Disraeli has been quoted as saying "to be conscious that you are ignorant is a great step to knowledge". So how do we get stupid people to take that first step?
I know we're not quite ready to start dancing in the streets, but it
seems like the 'little steps' are spanning just a touch more ground.
The secret to success is to know when it's the right time to speak, and when to stay silent. And when it's the right time to stand and fight, and when to walk away. Obviously I have the wrong sort of watch.
There's something profoundly disturbing about men holding positions where a suit and tie are authority symbols. They might as well just wear a badge that says "VIP" or '*sshole'.
Look not on the surly with distain, but with admiration. How lucky are such, that their lives are so blissful that they have no need of mirth. How admirable that they would be prepared to spread their own form of cheer, so that others can share their joy and also no longer feel the need for laughter. Not.
I've finally figured out what's wrong here. There aren't enough days in the week, or hours in the day. Therefore we're on the wrong planet.
I have to momentarily interrupt my efforts in saving the world, and go do some laundry. I bet that never happened to Che Guevara - but then they killed him in the end. I guess, in educational-speak, that would have been an "unforseen outcome".
Truth is a matter of perspective, personality and sheer determination.
Old Wally Heisenberg was only partially correct. When he considered the paradox (of the more precisely the POSITION was identified, the reliability of measurement of the VELOCITY declined), he forgot to factor in budgets, policies and human nature.
Experience has shown that, ironically, a large percentage of their time is consumed with meetings - where presumably they are discussing how best to support their members.
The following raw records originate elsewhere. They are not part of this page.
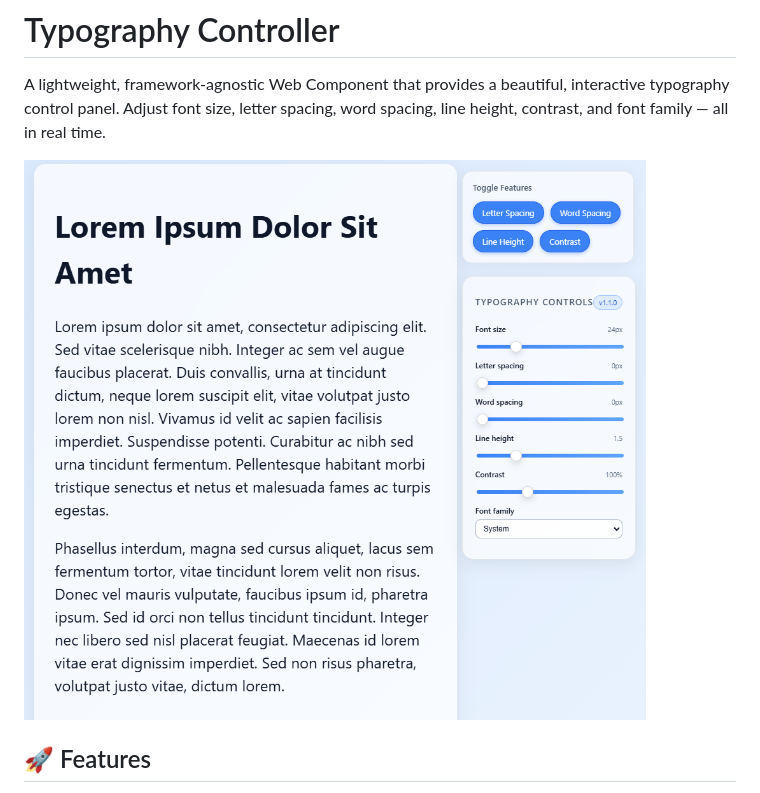
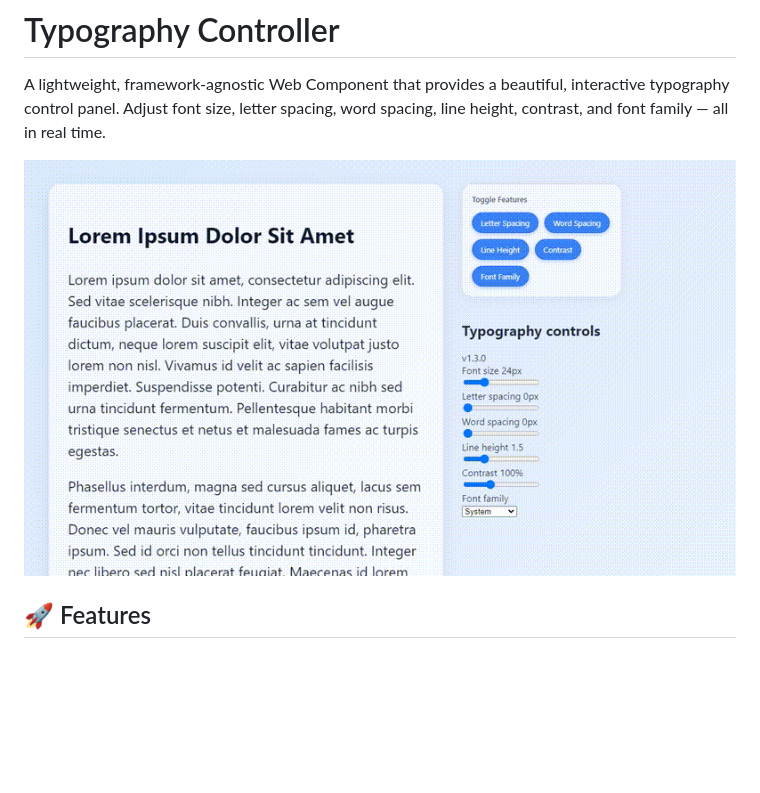
Before and after one commit to achuthkamath91/Typography-Controller, a Markdown page: README.md, the part around the change. Rendered like a GitHub page; pictures changed too: demo/usage.gif (added); blank space fills up the shorter version.

Commit message:
Upgrade package (#10)
* feature: release minor version package upgrade

* feat trigger minor version upgrade

* fix: correct package response

* Add demo GIF, update README, ignore demo webm

Add demo/usage.gif and update README to reference the local demo GIF instead of an external image. Update .gitignore to ignore demo/*.webm and tidy trailing newlines/spacing (re-added Thumbs.db newline). This bundles a local demo asset and prevents webm demo artifacts from being committed.

```diff
--- a/README.md
+++ b/README.md
@@ -3,7 +3,7 @@
 A lightweight, framework‑agnostic Web Component that provides a beautiful, interactive typography control panel.
 Adjust font size, letter spacing, word spacing, line height, contrast, and font family — all in real time.
 
-![alt text](https://raw.githubusercontent.com/achuthkamath91/Typography-Controller/main/image.png)
+![Demo of Typography Controller](demo/usage.gif)
 
 ## 🚀 Features
 
```
Also changed, not shown: 2 other files.
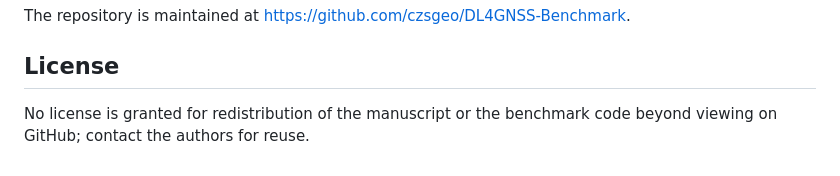
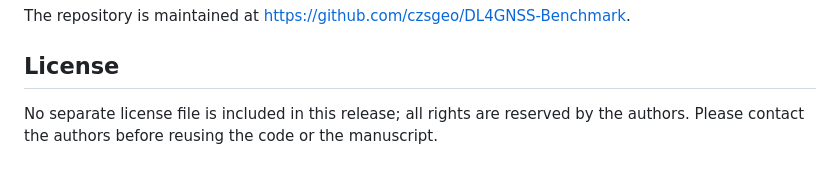
Before and after one commit to czsgeo/DL4GNSS-Benchmark, a Markdown page: README.md, the part around the change. Drawn GitHub-style.

Commit message:
Clarify license note in README

```diff
--- a/README.md
+++ b/README.md
@@ -111,5 +111,6 @@ The repository is maintained at
 
 ## License
 
-No license is granted for redistribution of the manuscript or the benchmark
-code beyond viewing on GitHub; contact the authors for reuse.
+No separate license file is included in this release; all rights are reserved by
+the authors. Please contact the authors before reusing the code or the
+manuscript.
```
This consumes so much of their time, they are unable to support their members.
Violence is NEVER justified. Except possibly in matters of justice. And then only when all other avenues have been exhausted. Or during PMS.
[In response to the question "how can someone be a librarian unless they're working in a library?] Do you have to work in a school to be a teacher? Where would that leave Distance Education? Do researchers have to be surrounded by test tubes and beakers? Don't tell the ethnographers or psychologists. Do you have to work in a hospital or medical center to be a doctor? What position would that leave missionaries in? OK, let me rephrase that last one ...
Writing, like school librarianship, should not be undertaken for the financial rewards.
It doesn't matter if 90% of the world's published material is crap. It should be considered as packing for the other 10% that's worth reading. Except you don't get to pop the bubbles.
X, Y and Z might come here eventually ...